Here's a skirmish that broke out in the cartoon conflict between Islam and all comers, in a place very far from Copenhagen. TV Cabo, a Maputo, Mozambique news website reports that the Islamic Council of Mozambique (CIM) called for a boycott of a local newspaper that had printed some of the European cartoons of Mohammed (article here, Google "translation").

According to the article, dozens of Muslims gathered outside the paper's offices, held back by only two police officers, shouting "Allah is great" and "Death to the Savana [newspaper]." The publisher agreed to apologize, but said that he was being pressured. The Islamic Council rejected the apology and demanded an end to all "'commercial, instutional, professional, and social relations' with the weekly and its collaborators." ("Collaborator" being a milder word in Portuguese).

The demand for an apology from Savana was issued on February 18, and since the apology was judged insufficient, the CIM continues to demand the dismissal of the newspaper's publisher.

According to TV Cabo,
"The Muslim community of Mozambique is the strongest from an economic standpoint, but its strength is seldom extended to political power. Even recently some of the community's leaders complained that they did not feel represented in the new State Council named by the president of the Republic, Armando Emílio Guebuza."
Guebuza assumed the presidency in 2005, and neglected to name any Muslims to his cabinet. The CIA website reports that nearly 18% of the Mozambican population is Muslim. It is a primarily urban population, with a high degree of commercial potency.

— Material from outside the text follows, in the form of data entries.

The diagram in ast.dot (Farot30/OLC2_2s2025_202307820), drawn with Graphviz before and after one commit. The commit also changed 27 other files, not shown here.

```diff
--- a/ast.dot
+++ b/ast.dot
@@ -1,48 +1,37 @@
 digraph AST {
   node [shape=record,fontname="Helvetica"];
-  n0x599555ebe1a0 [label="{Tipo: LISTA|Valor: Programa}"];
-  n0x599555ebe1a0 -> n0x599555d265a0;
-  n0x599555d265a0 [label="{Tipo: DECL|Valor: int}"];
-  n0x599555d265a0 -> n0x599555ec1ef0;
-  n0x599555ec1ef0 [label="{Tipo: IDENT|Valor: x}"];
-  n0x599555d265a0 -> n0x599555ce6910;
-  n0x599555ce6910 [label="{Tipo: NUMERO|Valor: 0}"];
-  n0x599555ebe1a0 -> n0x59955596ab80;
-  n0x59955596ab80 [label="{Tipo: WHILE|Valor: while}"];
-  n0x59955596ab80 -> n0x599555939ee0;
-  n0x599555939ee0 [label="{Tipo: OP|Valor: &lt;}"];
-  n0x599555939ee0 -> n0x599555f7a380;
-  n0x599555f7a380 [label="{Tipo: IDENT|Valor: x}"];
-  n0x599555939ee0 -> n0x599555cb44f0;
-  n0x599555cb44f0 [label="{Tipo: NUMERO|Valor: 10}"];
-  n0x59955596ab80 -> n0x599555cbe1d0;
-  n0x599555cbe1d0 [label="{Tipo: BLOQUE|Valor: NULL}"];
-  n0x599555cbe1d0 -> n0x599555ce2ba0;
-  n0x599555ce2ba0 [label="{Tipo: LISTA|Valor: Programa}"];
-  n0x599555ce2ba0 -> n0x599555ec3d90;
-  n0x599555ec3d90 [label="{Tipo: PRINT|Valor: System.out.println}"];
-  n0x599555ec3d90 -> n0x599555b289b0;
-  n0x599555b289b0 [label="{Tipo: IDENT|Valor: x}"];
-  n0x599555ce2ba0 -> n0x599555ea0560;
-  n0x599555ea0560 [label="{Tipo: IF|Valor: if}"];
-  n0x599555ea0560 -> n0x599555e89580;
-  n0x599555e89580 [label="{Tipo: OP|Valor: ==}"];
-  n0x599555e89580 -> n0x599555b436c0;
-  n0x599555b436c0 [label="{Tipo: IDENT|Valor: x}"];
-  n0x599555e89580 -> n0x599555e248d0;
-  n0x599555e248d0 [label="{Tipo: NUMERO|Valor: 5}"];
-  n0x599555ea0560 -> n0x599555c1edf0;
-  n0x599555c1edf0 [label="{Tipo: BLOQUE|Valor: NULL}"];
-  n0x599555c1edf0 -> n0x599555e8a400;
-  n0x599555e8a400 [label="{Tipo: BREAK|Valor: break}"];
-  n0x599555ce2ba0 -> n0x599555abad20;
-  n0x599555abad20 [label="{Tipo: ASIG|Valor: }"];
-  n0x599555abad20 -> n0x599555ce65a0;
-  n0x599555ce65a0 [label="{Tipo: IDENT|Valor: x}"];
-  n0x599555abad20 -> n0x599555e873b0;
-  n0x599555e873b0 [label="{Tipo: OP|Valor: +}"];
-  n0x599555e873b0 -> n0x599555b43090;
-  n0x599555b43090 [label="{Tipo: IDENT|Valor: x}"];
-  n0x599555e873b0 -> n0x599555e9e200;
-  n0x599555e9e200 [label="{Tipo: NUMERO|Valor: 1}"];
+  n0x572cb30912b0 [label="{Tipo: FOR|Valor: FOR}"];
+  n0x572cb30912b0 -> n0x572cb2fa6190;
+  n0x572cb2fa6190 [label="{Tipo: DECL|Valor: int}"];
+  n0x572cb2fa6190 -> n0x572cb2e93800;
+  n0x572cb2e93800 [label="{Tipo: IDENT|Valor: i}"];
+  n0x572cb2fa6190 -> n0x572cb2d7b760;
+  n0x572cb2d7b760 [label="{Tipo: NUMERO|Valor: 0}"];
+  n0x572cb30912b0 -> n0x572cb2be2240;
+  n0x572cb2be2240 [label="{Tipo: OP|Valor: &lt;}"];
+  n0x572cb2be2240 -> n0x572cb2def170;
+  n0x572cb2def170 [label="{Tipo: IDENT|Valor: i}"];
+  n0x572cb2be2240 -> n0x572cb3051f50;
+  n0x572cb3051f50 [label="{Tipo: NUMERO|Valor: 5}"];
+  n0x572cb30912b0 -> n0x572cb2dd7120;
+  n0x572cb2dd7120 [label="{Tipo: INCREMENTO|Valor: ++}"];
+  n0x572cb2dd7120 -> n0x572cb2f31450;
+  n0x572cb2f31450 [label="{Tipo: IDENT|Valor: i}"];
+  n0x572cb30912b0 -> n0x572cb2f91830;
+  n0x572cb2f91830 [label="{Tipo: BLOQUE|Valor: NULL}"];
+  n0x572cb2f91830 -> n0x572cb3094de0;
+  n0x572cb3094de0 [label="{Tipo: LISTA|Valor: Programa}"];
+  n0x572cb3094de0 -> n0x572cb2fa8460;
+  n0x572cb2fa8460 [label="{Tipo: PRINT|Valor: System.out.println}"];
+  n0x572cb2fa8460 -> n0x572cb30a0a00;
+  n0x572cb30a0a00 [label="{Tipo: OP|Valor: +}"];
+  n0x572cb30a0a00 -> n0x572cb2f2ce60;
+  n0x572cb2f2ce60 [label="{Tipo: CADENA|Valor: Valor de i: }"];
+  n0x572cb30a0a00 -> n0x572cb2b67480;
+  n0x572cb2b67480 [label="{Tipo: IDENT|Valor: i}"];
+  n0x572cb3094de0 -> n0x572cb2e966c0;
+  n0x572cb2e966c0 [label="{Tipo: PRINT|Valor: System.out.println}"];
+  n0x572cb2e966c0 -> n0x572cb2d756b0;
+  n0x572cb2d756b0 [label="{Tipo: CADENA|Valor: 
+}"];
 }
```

The state news agency published an article written after a later, larger protest (English-language article here), in which thousands gathered outside the newspaper's offices. Photos of the larger protest can be seen at this blog, Ideias Para Debate, which is maintained by a man who has contributed to Savana in the past. Ideias Para Debate features some acerbic cartoonage (in Portuguese), but he is careful to mention that the large protest was peaceful, with no "mention" of boycotts or violence.

Amusingly, the state news agency's article takes a tarter tone in its article, pointing out that the offices of Savana ended up being vandalized during the earlier (let's call them spontaneous) protests, and that the "followers of Mohammed" were wearing t-shirts saying "Islam is equal to Peace and Tolerance."

Unhappily for folks like Ideias Para Debate, this isn't an Idea Debate, especially not for Africa. It's an Idea War.

From Nigeria in west Africa, to Chad and the Sudan in central Africa, to the nations south of the Horn of Africa, that continent is the principal battleground for the fight that will ensue over the next century.